In these entries, tally the lines where "Drawn" occurs. Respond with only the count.

### THE INPUT
..........

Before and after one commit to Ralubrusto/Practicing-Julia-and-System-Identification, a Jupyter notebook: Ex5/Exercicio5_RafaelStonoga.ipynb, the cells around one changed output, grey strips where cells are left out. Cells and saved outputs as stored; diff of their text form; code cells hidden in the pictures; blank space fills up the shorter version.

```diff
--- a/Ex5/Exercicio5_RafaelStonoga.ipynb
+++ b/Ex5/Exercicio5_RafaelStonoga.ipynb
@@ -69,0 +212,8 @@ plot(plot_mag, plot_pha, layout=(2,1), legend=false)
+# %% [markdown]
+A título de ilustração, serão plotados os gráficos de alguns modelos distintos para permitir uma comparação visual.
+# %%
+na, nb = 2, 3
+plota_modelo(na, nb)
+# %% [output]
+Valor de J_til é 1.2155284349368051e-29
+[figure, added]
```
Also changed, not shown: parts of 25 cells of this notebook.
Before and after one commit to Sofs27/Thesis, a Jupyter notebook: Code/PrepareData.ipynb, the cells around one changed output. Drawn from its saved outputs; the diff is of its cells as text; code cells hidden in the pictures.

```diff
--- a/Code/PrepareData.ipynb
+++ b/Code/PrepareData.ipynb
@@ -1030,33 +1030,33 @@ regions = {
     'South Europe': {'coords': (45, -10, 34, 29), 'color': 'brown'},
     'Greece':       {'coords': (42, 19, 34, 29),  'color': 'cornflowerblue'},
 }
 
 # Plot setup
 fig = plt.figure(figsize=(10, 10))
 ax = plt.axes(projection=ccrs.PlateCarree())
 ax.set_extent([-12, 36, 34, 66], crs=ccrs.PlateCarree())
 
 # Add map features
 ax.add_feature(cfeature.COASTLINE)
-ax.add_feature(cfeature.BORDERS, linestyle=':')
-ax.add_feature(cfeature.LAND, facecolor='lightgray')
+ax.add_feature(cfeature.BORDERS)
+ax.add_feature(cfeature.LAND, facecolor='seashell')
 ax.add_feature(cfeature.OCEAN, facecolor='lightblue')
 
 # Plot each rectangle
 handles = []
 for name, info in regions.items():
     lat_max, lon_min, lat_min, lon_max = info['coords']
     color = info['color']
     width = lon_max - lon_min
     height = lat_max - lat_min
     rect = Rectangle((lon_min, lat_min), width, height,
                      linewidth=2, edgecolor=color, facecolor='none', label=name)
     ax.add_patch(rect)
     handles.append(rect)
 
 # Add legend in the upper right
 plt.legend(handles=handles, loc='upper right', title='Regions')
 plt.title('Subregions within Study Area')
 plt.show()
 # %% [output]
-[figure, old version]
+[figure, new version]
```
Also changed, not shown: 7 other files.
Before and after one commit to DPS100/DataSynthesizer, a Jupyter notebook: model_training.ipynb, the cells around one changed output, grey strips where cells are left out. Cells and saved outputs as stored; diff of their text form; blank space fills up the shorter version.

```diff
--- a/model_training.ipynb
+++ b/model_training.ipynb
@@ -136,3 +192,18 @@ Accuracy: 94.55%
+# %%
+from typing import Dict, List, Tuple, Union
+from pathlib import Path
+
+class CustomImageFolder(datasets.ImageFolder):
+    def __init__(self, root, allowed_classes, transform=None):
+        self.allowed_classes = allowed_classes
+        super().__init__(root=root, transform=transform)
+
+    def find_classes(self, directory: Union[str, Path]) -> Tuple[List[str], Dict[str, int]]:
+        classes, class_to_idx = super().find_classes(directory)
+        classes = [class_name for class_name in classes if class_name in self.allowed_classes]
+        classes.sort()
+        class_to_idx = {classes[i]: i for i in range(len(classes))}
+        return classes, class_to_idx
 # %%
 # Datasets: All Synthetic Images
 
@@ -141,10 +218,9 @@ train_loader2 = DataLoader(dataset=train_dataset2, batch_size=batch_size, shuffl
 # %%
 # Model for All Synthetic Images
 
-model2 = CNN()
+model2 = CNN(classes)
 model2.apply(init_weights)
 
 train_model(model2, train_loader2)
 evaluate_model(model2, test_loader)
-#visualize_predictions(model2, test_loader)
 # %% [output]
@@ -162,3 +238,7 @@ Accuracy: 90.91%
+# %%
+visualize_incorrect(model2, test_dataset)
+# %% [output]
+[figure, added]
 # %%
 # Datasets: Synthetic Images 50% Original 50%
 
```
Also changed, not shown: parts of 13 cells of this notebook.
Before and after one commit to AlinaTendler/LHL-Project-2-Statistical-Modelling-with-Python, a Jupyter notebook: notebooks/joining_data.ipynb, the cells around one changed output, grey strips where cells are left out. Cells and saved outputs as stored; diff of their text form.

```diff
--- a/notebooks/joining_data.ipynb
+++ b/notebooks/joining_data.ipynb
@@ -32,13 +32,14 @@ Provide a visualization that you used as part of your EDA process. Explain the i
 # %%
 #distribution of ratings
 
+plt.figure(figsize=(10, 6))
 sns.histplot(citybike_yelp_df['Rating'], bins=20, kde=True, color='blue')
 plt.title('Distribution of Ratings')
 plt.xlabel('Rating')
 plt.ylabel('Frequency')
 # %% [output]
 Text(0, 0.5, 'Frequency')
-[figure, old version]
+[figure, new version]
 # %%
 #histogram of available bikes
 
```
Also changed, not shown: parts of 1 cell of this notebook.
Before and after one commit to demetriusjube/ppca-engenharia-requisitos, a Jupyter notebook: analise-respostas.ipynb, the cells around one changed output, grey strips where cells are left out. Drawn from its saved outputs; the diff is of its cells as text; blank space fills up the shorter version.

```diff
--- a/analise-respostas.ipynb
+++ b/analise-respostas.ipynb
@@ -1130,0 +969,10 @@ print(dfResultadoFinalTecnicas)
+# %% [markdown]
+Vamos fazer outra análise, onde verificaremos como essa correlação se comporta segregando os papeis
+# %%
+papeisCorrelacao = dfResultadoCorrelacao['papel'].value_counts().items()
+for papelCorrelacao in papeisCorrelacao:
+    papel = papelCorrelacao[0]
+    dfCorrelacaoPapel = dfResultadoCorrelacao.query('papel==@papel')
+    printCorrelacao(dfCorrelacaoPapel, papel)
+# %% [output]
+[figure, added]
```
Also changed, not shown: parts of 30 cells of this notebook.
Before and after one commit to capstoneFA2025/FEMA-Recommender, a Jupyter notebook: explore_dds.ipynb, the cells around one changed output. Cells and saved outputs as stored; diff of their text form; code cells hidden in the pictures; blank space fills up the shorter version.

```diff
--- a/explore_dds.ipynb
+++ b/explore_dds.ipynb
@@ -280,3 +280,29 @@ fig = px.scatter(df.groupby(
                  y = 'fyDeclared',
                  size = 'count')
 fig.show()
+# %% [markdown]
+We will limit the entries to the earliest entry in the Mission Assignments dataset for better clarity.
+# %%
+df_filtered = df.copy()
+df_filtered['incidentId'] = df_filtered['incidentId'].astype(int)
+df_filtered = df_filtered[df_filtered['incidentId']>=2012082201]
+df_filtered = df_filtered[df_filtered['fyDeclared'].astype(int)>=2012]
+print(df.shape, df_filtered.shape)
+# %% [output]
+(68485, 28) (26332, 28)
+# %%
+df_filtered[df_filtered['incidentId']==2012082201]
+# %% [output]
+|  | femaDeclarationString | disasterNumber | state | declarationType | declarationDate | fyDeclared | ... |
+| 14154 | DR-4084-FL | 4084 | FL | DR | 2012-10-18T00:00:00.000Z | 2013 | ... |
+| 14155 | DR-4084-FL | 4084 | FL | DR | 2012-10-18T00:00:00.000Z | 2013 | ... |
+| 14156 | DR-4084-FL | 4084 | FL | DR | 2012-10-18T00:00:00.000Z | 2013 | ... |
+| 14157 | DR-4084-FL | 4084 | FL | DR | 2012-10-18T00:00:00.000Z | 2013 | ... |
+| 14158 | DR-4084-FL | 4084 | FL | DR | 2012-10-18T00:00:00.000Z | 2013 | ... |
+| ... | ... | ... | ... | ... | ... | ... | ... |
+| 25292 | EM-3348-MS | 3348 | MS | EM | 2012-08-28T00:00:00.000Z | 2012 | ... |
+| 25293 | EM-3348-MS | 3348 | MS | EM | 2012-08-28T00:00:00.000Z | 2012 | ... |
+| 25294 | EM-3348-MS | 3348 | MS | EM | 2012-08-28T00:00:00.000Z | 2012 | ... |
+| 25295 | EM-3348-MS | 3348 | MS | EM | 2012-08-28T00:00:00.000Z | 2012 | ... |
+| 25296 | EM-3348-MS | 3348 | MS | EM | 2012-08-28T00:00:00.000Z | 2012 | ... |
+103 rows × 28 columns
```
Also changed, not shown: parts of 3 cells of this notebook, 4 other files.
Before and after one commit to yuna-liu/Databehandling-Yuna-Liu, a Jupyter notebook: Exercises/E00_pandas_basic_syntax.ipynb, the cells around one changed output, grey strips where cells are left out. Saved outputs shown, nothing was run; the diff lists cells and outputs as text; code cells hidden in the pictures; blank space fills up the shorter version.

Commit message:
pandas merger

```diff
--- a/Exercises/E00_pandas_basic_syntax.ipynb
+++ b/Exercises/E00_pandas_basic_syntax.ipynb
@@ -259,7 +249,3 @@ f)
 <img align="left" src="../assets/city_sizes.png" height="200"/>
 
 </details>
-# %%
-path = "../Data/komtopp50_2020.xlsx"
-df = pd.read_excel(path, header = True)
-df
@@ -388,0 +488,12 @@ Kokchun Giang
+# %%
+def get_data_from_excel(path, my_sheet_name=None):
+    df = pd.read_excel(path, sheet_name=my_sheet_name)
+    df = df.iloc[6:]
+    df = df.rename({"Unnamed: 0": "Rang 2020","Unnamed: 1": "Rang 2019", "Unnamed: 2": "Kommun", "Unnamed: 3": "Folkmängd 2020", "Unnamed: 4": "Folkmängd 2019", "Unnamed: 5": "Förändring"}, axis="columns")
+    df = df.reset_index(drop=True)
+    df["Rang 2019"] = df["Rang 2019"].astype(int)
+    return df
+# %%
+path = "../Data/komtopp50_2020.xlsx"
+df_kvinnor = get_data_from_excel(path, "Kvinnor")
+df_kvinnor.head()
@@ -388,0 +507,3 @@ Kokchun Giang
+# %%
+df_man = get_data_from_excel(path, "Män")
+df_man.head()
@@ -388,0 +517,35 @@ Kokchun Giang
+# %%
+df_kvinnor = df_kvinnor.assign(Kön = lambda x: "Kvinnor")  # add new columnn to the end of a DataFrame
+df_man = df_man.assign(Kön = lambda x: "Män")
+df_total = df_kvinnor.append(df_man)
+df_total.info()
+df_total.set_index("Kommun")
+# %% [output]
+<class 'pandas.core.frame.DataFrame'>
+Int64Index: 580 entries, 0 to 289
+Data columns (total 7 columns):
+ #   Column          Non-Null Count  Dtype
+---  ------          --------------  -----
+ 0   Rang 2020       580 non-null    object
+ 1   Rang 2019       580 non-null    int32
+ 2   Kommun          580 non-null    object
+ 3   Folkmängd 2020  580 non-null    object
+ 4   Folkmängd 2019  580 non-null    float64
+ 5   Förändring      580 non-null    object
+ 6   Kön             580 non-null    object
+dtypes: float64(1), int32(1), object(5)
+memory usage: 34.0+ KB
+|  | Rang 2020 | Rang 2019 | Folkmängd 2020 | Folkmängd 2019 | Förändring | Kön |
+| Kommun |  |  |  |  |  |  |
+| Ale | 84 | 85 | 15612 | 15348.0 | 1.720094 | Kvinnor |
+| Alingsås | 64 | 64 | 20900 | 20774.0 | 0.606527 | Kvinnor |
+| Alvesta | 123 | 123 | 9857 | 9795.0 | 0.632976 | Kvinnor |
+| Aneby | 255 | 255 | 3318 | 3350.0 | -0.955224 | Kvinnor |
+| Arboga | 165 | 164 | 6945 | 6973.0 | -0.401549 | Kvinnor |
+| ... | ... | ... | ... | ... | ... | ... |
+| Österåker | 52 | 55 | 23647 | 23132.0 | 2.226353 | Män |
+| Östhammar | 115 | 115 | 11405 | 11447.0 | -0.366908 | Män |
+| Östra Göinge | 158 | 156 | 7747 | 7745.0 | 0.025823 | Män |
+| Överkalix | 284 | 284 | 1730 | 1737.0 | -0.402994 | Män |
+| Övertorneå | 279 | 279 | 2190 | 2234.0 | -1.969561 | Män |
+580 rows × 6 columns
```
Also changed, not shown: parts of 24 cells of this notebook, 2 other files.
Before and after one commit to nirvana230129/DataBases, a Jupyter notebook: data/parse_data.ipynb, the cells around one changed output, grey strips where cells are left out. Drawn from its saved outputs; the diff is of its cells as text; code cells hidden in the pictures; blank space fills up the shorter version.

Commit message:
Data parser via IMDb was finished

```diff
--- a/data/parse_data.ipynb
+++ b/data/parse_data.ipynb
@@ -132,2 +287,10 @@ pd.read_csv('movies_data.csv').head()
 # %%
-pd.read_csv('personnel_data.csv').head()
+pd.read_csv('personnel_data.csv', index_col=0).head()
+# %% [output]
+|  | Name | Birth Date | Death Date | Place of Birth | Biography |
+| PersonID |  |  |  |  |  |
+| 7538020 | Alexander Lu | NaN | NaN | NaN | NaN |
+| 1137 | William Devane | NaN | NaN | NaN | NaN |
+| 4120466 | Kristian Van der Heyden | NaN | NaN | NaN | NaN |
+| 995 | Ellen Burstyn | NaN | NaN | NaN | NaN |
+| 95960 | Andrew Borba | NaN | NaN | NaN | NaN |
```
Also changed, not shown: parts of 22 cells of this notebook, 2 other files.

..........

### EXERCISE RESPONSE
3